United Parcel Service is putting more of its quiet hybrid diesel/electric trucks in South Philly's Oregon Ave. depot than anywhere else in the U.S. 50 of its 200 new hybrids were scheduled to roll out here today, more than are going to Chicago, Washington, Minneapolis, Austin, Houston, or the New York area.
Why here? Because "the stop/start nature of Philly driving routes" makes Philadelphia the "most effective" place for the hybrids, according to UPS. We have the right mix of brake-tapping Center City crawl and expressway-exit snarl. The new trucks' "regenerative" brakes are hooked to reversing generators that are supposed to recharge the battery as the driver presses to slow down.

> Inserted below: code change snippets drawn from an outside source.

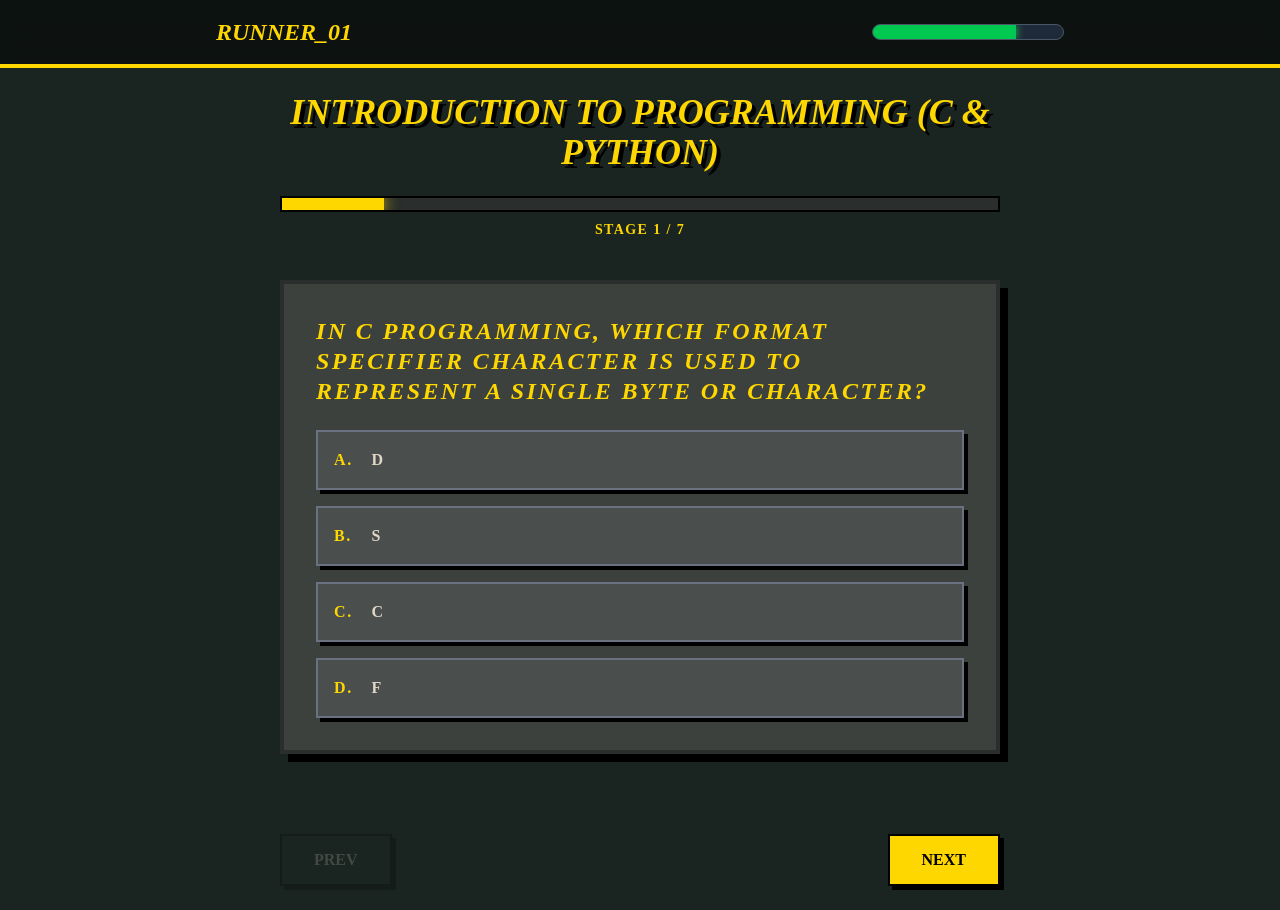
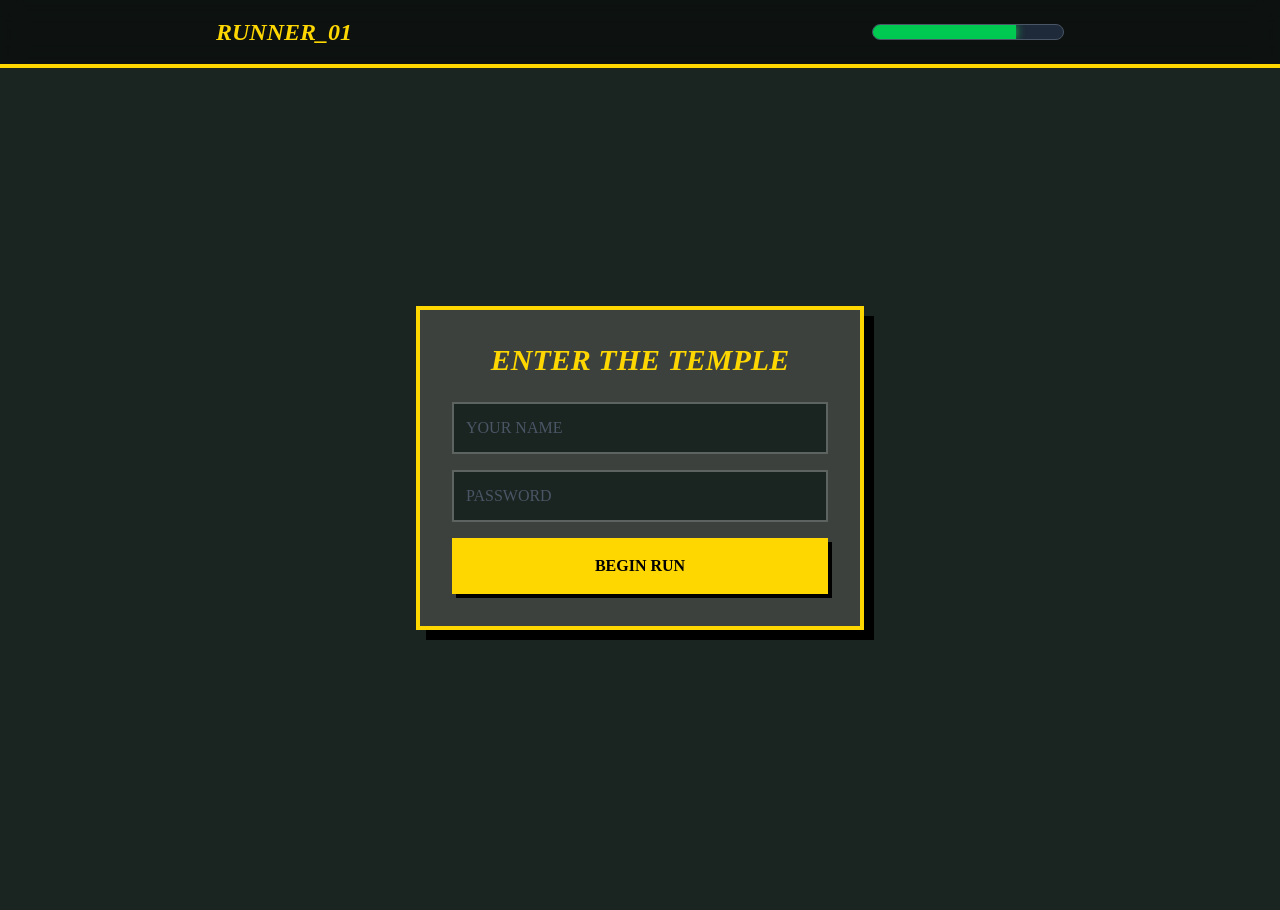
Before and after one commit to Mayank8159/qrmaze, a Next.js app in the folder frontend/: page /set/1 in a window 1280 px wide. After the commit the page ends 868 px from the top, so only its background shows below. Built offline with nearby package versions, Linux system fonts and the light colour scheme.

Commit message:
password state added

```diff
--- a/frontend/app/set/[setId]/page.tsx
+++ b/frontend/app/set/[setId]/page.tsx
@@ -1,5 +1,5 @@
 "use client";
-import { useState, use, useEffect } from "react";
+import { useState, use } from "react";
 import { questionSets } from "@/data/questions";
 import QuestionCard from "@/components/QuestionCard";
 import axios from "axios";
@@ -8,81 +8,114 @@ export default function SetPage({ params }: { params: any }) {
   const unwrappedParams: any = use(params);
   const set = questionSets.find((s) => s.setId === parseInt(unwrappedParams.setId));
 
+  // Game State
+  const [isLoggedIn, setIsLoggedIn] = useState(false);
+  const [userName, setUserName] = useState("");
+  const [password, setPassword] = useState("");
   const [currentIndex, setCurrentIndex] = useState(0);
-  const [startTime] = useState(Date.now()); // Record when the user starts
+  const [score, setScore] = useState(0);
+  const [startTime, setStartTime] = useState(0);
   const [isSubmitting, setIsSubmitting] = useState(false);
 
   if (!set) return <div className="text-white p-10 font-black text-center">SET NOT FOUND</div>;
 
-  const isFirst = currentIndex === 0;
-  const isLast = currentIndex === set.questions.length - 1;
+  const handleLogin = (e: React.FormEvent) => {
+    e.preventDefault();
+    if (password === "temple123") { // Local password check
+      setIsLoggedIn(true);
+      setStartTime(Date.now());
+    } else {
+      alert("Wrong Incantation (Password)!");
+    }
+  };
 
   const handleFinish = async () => {
     setIsSubmitting(true);
-    const endTime = Date.now();
-    const timeTakenSeconds = Math.floor((endTime - startTime) / 1000);
+    const timeTakenSeconds = Math.floor((Date.now() - startTime) / 1000);
 
     const payload = {
-      setId: set.setId,
-      title: set.title,
+      name: userName,
       timeTaken: timeTakenSeconds,
-      completedAt: new Date().toISOString(),
-      // You can add logic here to pass actual scores from QuestionCard if needed
+      correctAnswers: score,
+      setNumber: set.setId,
+      title: set.title
     };
 
     try {
-      // Replace with your actual backend endpoint
       await axios.post("http://localhost:5000/api/quiz-results", payload);
-      alert(`Run Complete! Time: ${timeTakenSeconds}s. Results sent to the temple elders.`);
-      window.location.href = "/"; // Redirect home after success
+      alert(`Idol Secured! ${userName}, Score: ${score}/7, Time: ${timeTakenSeconds}s`);
+      window.location.href = "/";
     } catch (error) {
-      console.error("Failed to send results:", error);
-      alert("The monkeys blocked your transmission! (Backend error)");
+      alert("Submission failed. The monkeys cut the wires!");
     } finally {
       setIsSubmitting(false);
     }
   };
 
+  // 1. LOGIN SCREEN
+  if (!isLoggedIn) {
+    return (
+      <div className="flex items-center justify-center min-h-screen bg-[#1a2421]">
+        <form onSubmit={handleLogin} className="bg-[#3c413e] p-8 border-4 border-[#ffd700] shadow-[10px_10px_0px_#000] w-full max-w-md">
+          <h2 className="text-[#ffd700] text-3xl font-black italic uppercase mb-6 text-center">Enter the Temple</h2>
+          <div className="space-y-4">
+            <input
+              required
+              placeholder="YOUR NAME"
+              className="w-full p-3 bg-[#1a2421] border-2 border-[#5d6361] text-[#ffd700] placeholder-gray-600 outline-none"
+              onChange={(e) => setUserName(e.target.value)}
+            />
+            <input
+              required
+              type="password"
+              placeholder="PASSWORD"
+              className="w-full p-3 bg-[#1a2421] border-2 border-[#5d6361] text-[#ffd700] placeholder-gray-600 outline-none"
+              onChange={(e) => setPassword(e.target.value)}
+            />
+            <button className="w-full py-4 bg-[#ffd700] text-black font-black uppercase shadow-[4px_4px_0px_#000] active:translate-y-1 active:shadow-none">
+              Begin Run
+            </button>
+          </div>
+        </form>
+      </div>
+    );
+  }
+
+  // 2. QUIZ SCREEN
+  const isFirst = currentIndex === 0;
+  const isLast = currentIndex === set.questions.length - 1;
+
   return (
     <div className="max-w-3xl mx-auto p-6 min-h-screen bg-[#1a2421] text-[#e0d7c6] flex flex-col justify-center">
       <header className="mb-10 text-center">
-        <h1 className="text-4xl font-black text-[#ffd700] italic uppercase drop-shadow-[4px_4px_0px_#000]">
-          {set.title}
-        </h1>
-
-        {/* Progress Bar */}
-        <div className="mt-6 h-4 w-full bg-[#2a2e2c] border-2 border-black rounded-none overflow-hidden">
-            <div
-              className="h-full bg-[#ffd700] transition-all duration-500 shadow-[0_0_15px_#ffd700]"
-              style={{ width: `${((currentIndex + 1) / set.questions.length) * 100}%` }}
-            ></div>
+        <h1 className="text-4xl font-black text-[#ffd700] italic uppercase drop-shadow-[4px_4px_0px_#000]">{set.title}</h1>
+        <div className="mt-6 h-4 w-full bg-[#2a2e2c] border-2 border-black">
+          <div className="h-full bg-[#ffd700] transition-all" style={{ width: `${((currentIndex + 1) / set.questions.length) * 100}%` }} />
         </div>
-        <p className="text-[#ffd700] font-bold mt-2 tracking-widest text-sm">
-            STAGE {currentIndex + 1} / {set.questions.length}
-        </p>
+        <p className="text-[#ffd700] font-bold mt-2 uppercase tracking-tighter">Runner: {userName} | Stage {currentIndex + 1} / 7</p>
       </header>
 
-      <QuestionCard key={set.questions[currentIndex].id} question={set.questions[currentIndex]} />
+      <QuestionCard
+        key={set.questions[currentIndex].id}
+        question={set.questions[currentIndex]}
+        onCorrect={() => setScore(prev => prev + 1)}
+      />
 
       <div className="flex justify-between mt-10">
         <button
+          disabled={isFirst || isSubmitting}
           onClick={() => setCurrentIndex(prev => prev - 1)}
-          disabled={isFirst || isSubmitting}
-          className={`px-8 py-3 font-bold border-2 border-black shadow-[4px_4px_0px_#000] uppercase transition-all ${
-            isFirst || isSubmitting ? 'opacity-20 cursor-not-allowed' : 'bg-[#4a4e4d] hover:bg-[#5d6361] active:translate-y-1 active:shadow-none text-white'
-          }`}
+          className={`px-8 py-3 font-bold border-2 border-black shadow-[4px_4px_0px_#000] uppercase ${isFirst ? 'opacity-20' : 'bg-[#4a4e4d] text-white active:translate-y-1'}`}
         >
           Prev
         </button>
 
         <button
+          disabled={isSubmitting}
           onClick={() => isLast ? handleFinish() : setCurrentIndex(prev => prev + 1)}
-          disabled={isSubmitting}
-          className={`px-8 py-3 bg-[#ffd700] text-black font-extrabold border-2 border-black shadow-[4px_4px_0px_#000] uppercase transition-all ${
-            isSubmitting ? 'opacity-50 animate-pulse' : 'hover:bg-white active:translate-y-1 active:shadow-none'
-          }`}
+          className="px-8 py-3 bg-[#ffd700] text-black font-extrabold border-2 border-black shadow-[4px_4px_0px_#000] uppercase active:translate-y-1"
         >
-          {isSubmitting ? "Sending..." : isLast ? "Claim Idol" : "Next"}
+          {isSubmitting ? "Saving..." : isLast ? "Claim Idol" : "Next"}
         </button>
       </div>
     </div>
--- a/frontend/components/QuestionCard.tsx
+++ b/frontend/components/QuestionCard.tsx
@@ -2,12 +2,24 @@
 import { MCQQuestion, OptionKey } from "@/data/questions";
 import { useState } from "react";
 
-export default function QuestionCard({ question }: { question: MCQQuestion }) {
+interface Props {
+  question: MCQQuestion;
+  onCorrect: () => void; // New prop to notify parent
+}
+
+export default function QuestionCard({ question, onCorrect }: Props) {
   const [selected, setSelected] = useState<OptionKey | null>(null);
 
+  const handleSelect = (key: OptionKey) => {
+    setSelected(key);
+    if (key === question.correctOption) {
+      onCorrect();
+    }
+  };
+
   return (
-    <div className="p-8 bg-[#3c413e] border-4 border-stone-dark shadow-[8px_8px_0px_#000] relative mb-10">
-      <h3 className="text-2xl font-bold mb-6 text-idol uppercase tracking-widest italic leading-tight">
+    <div className="p-8 bg-[#3c413e] border-4 border-[#2a2e2c] shadow-[8px_8px_0px_#000] relative mb-10">
+      <h3 className="text-2xl font-bold mb-6 text-[#ffd700] uppercase tracking-widest italic">
         {question.question}
       </h3>
 
@@ -16,31 +28,25 @@ export default function QuestionCard({ question }: { question: MCQQuestion }) {
           const isCorrect = key === question.correctOption;
           const isSelected = key === selected;
 
-          let stateStyles = "bg-stone border-gray-500 text-[#e0d7c6]";
+          let stateStyles = "bg-[#4a4e4d] border-[#5d6361] text-[#e0d7c6]";
           if (selected) {
-            if (isCorrect) stateStyles = "bg-green-800 border-green-400 text-white scale-[1.02] shadow-[0_0_15px_rgba(34,197,94,0.4)]";
-            else if (isSelected) stateStyles = "bg-red-900 border-red-500 text-white opacity-90";
-            else stateStyles = "bg-stone-dark border-transparent opacity-40";
+            if (isCorrect) stateStyles = "bg-green-800 border-green-400 text-white shadow-[0_0_15px_rgba(34,197,94,0.5)]";
+            else if (isSelected) stateStyles = "bg-red-900 border-red-500 text-white";
+            else stateStyles = "bg-[#2a2e2c] opacity-40";
           }
 
           return (
             <button
               key={key}
               disabled={!!selected}
-              onClick={() => setSelected(key as OptionKey)}
-              className={`p-4 border-2 text-left transition-all stone-btn shadow-[4px_4px_0px_#000] ${stateStyles}`}
+              onClick={() => handleSelect(key as OptionKey)}
+              className={`p-4 border-2 text-left transition-all shadow-[4px_4px_0px_#000] font-bold uppercase ${stateStyles}`}
             >
-              <span className="inline-block w-8 text-idol">{key}.</span> {text}
+              {key}. {text}
             </button>
           );
         })}
       </div>
-
-      {selected && (
-        <div className="mt-6 text-center font-black text-xl uppercase animate-pulse">
-          {selected === question.correctOption ? "✨ Idol Recovered ✨" : "💀 The Monkeys Gained on You 💀"}
-        </div>
-      )}
     </div>
   );
 }
```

UPS delivery trucks burn roughly 2,500 gallons of diesel a year, Robert Hall, the company's director of maintenance and engineering, told me. The company figures it can chop that by one-third with the hybrids.
The trucks look like conventional brown UPS diesel delivery vans. They're built by Freightliner Custom Chassis Corp. in Gaffney, S.C., and assembled at Utilimaster Corp.'s Indiana Plant, with Eaton Corp. hybrid power systems and lithium-ion batteries.
The company previously deployed 50 earlier-model hybrids in Southern cities. Manhattan isn't getting any of the latest model: "New York's very different. Those high-rise stops take a very long time," said Hall. It's cheaper to turn those trucks off.